Change detection data:
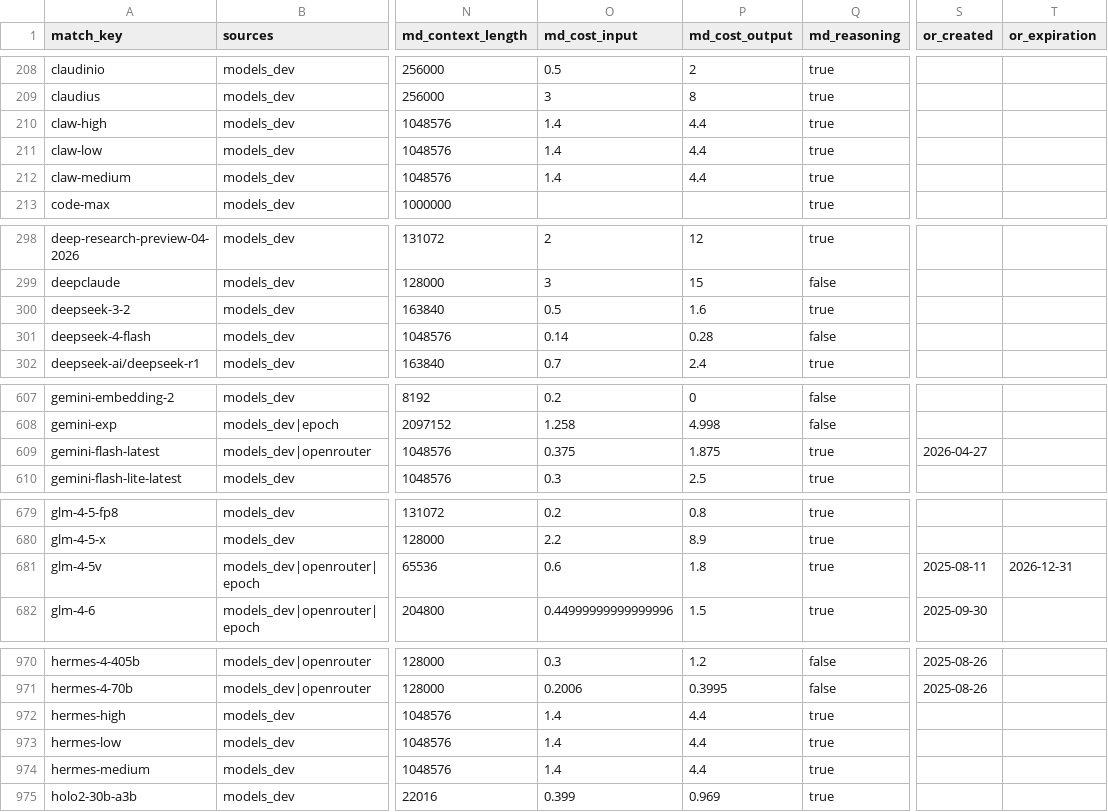
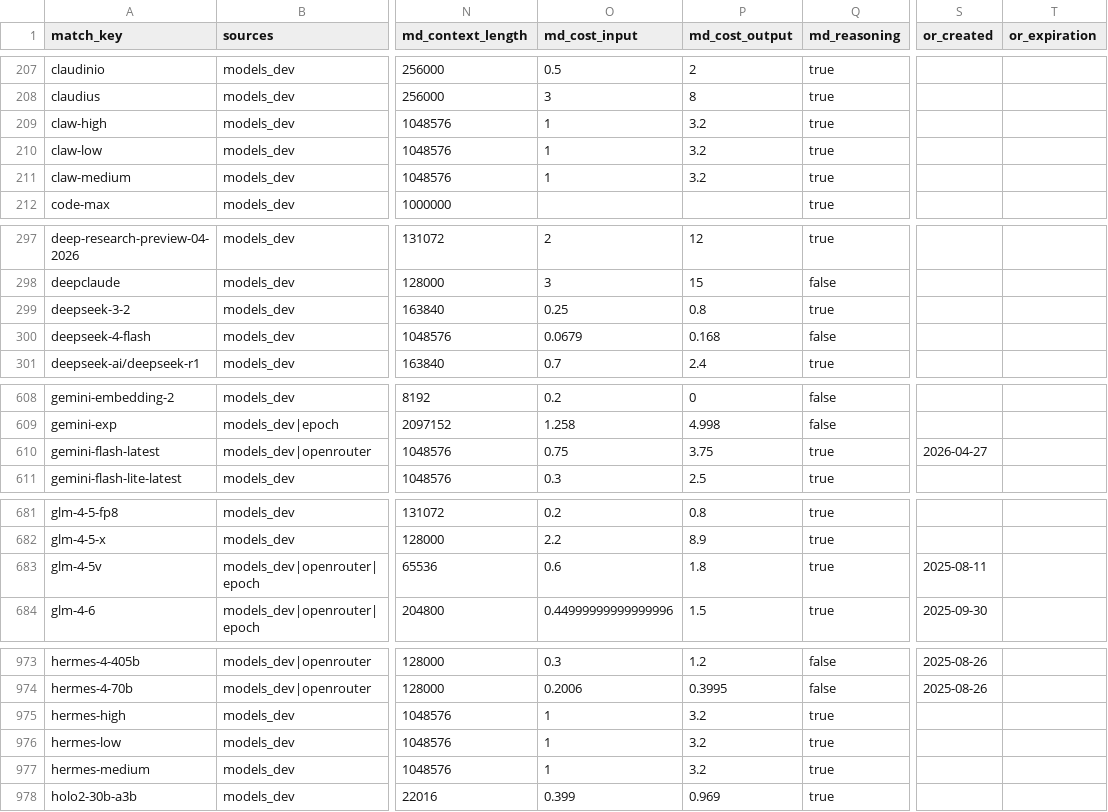
Before and after one commit to YasamanAnsari/llm-ledger, a CSV file: data/generated/matched_models.csv, drawn as a sheet; only a part is shown, gaps mark what is left out; addresses are those after the commit; the diff covers the shown part only; the diff names each change by its address in the sheet, - before the commit and + after, or states it on an @@ line.

```diff
--- a/data/generated/matched_models.csv
+++ b/data/generated/matched_models.csv
-O209:O211 (md_cost_input): 1.4
+O209:O211 (md_cost_input): 1
-P209:P211 (md_cost_output): 4.4
+P209:P211 (md_cost_output): 3.2
-O299 (md_cost_input): 0.5
+O299 (md_cost_input): 0.25
-P299 (md_cost_output): 1.6
+P299 (md_cost_output): 0.8
-O300 (md_cost_input): 0.14
+O300 (md_cost_input): 0.0679
-P300 (md_cost_output): 0.28
+P300 (md_cost_output): 0.168
-O610 (md_cost_input): 0.375
+O610 (md_cost_input): 0.75
-P610 (md_cost_output): 1.875
+P610 (md_cost_output): 3.75
-T683 (or_expiration): 2026-12-31
+T683 (or_expiration): (empty)
-O975:O977 (md_cost_input): 1.4
+O975:O977 (md_cost_input): 1
-P975:P977 (md_cost_output): 4.4
+P975:P977 (md_cost_output): 3.2
```
Also changed, not shown: 5 added rows, 5 removed rows and 6 edited cells elsewhere in this file, data/generated/llm_ledger_enriched.csv, 4 other files.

Your instructions
Return each line of the entries that holds the string "file".

Output of the task
Before and after one commit to YasamanAnsari/llm-ledger, a CSV file: data/generated/matched_models.csv, drawn as a sheet; only a part is shown, gaps mark what is left out; addresses are those after the commit; the diff covers the shown part only; the diff names each change by its address in the sheet, - before the commit and + after, or states it on an @@ line.
Also changed, not shown: 5 added rows, 5 removed rows and 6 edited cells elsewhere in this file, data/generated/llm_ledger_enriched.csv, 4 other files.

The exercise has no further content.